─── Data for the task ───

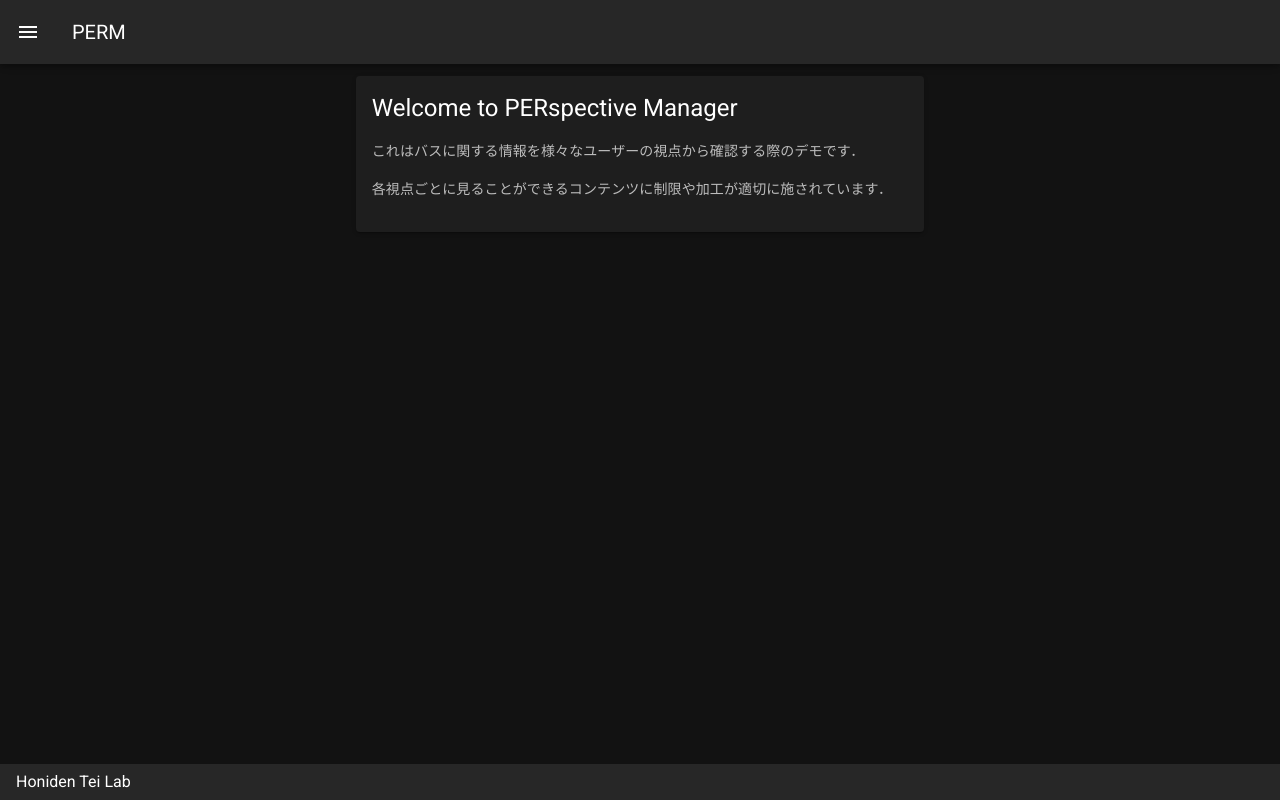
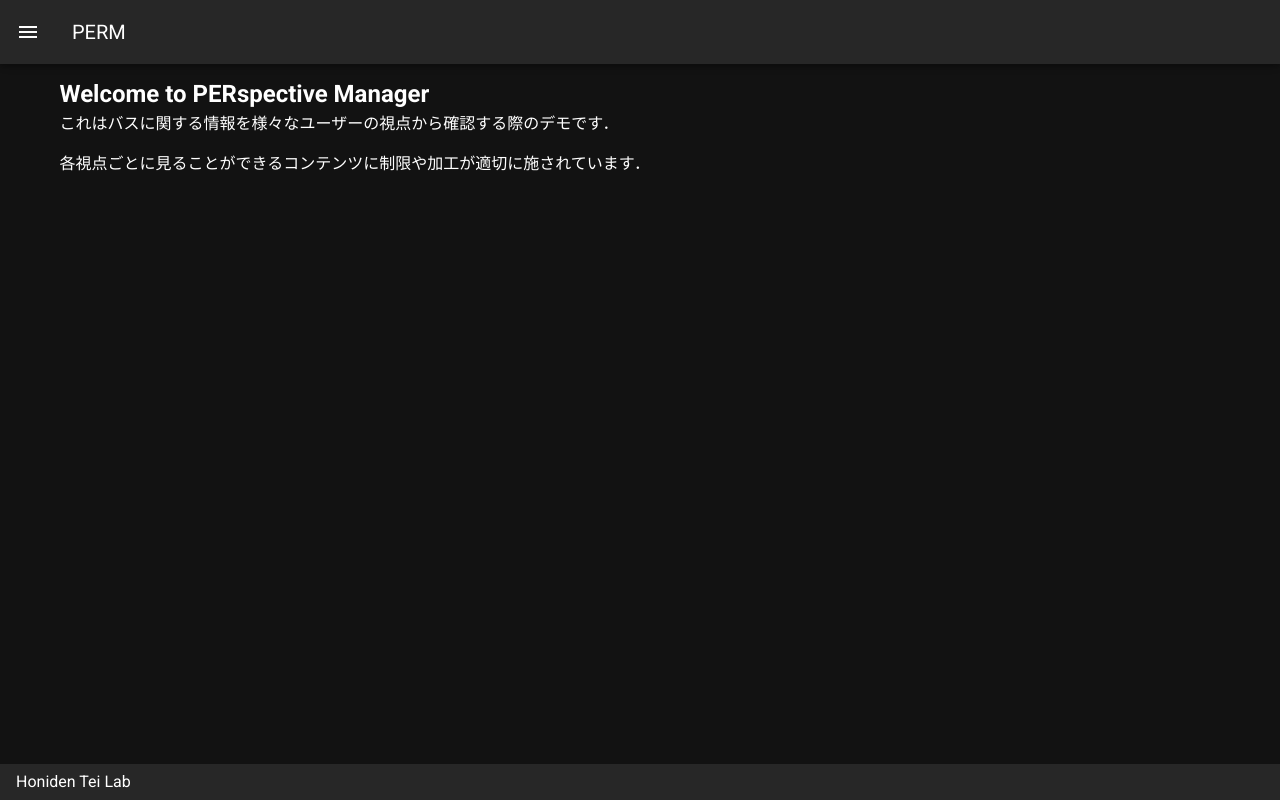
Before and after one commit to k-kuwa987/PERM, a Nuxt app: page / in a window 1280 px wide. Built offline with nearby package versions, Linux system fonts and the light colour scheme.

Commit message:
delete card

```diff
--- a/pages/index.vue
+++ b/pages/index.vue
@@ -1,11 +1,6 @@
 <template>
-  <v-row justify="center" align="center">
-    <v-col cols="12" sm="8" md="6">
-      <v-card>
-        <v-card-title class="headline">
-          Welcome to PERspective Manager
-        </v-card-title>
-        <v-card-text>
+  <div>
+    <h2>Welcome to PERspective Manager</h2>
     <p>
       これはバスに関する情報を様々なユーザーの視点から確認する際のデモです．
     </p>
@@ -13,10 +8,7 @@
     <p>
       各視点ごとに見ることができるコンテンツに制限や加工が適切に施されています．
     </p>
-        </v-card-text>
-      </v-card>
-    </v-col>
-  </v-row>
+  </div>
 </template>
 
 <script>
```
Lines whose indentation alone changed are shown as unchanged.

───

> [What the task requires] Please report every line among the entries that includes "card".

> [Written answer]
delete card
-      <v-card>
-        <v-card-title class="headline">
-        </v-card-title>
-        <v-card-text>
-        </v-card-text>
-      </v-card>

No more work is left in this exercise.